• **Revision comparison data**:
┄┄┄┄┄┄┄┄┄┄┄┄┄┄┄┄┄┄┄┄
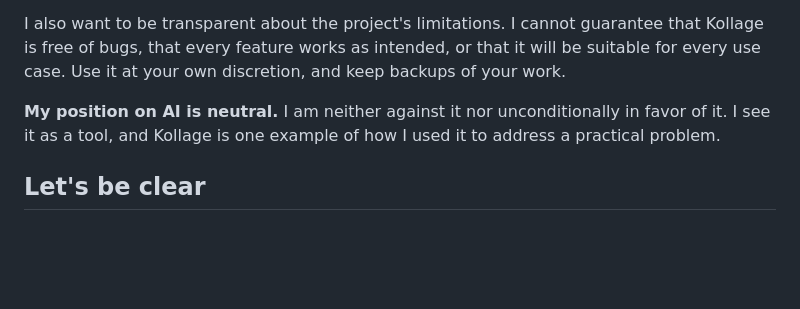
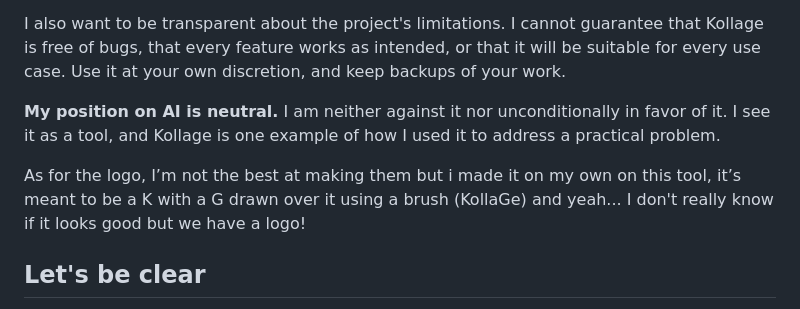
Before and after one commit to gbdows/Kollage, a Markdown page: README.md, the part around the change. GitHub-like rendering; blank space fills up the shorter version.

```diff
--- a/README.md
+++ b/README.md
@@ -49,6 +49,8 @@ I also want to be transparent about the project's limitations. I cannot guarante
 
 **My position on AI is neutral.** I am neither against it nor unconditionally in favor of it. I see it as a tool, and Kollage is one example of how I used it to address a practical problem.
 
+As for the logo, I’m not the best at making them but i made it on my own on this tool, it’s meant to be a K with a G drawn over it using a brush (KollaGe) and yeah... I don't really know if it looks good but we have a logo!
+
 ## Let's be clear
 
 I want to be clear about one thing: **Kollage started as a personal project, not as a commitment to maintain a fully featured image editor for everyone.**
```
┄┄┄┄┄┄┄┄┄┄┄┄┄┄┄┄┄┄┄┄
• **Work instruction**: What is needed is an exact copy of all the records, minus any pictures.

• **Result of the exercise**:
Before and after one commit to gbdows/Kollage, a Markdown page: README.md, the part around the change. GitHub-like rendering; blank space fills up the shorter version.

```diff
--- a/README.md
+++ b/README.md
@@ -49,6 +49,8 @@ I also want to be transparent about the project's limitations. I cannot guarante
 
 **My position on AI is neutral.** I am neither against it nor unconditionally in favor of it. I see it as a tool, and Kollage is one example of how I used it to address a practical problem.
 
+As for the logo, I’m not the best at making them but i made it on my own on this tool, it’s meant to be a K with a G drawn over it using a brush (KollaGe) and yeah... I don't really know if it looks good but we have a logo!
+
 ## Let's be clear
 
 I want to be clear about one thing: **Kollage started as a personal project, not as a commitment to maintain a fully featured image editor for everyone.**
```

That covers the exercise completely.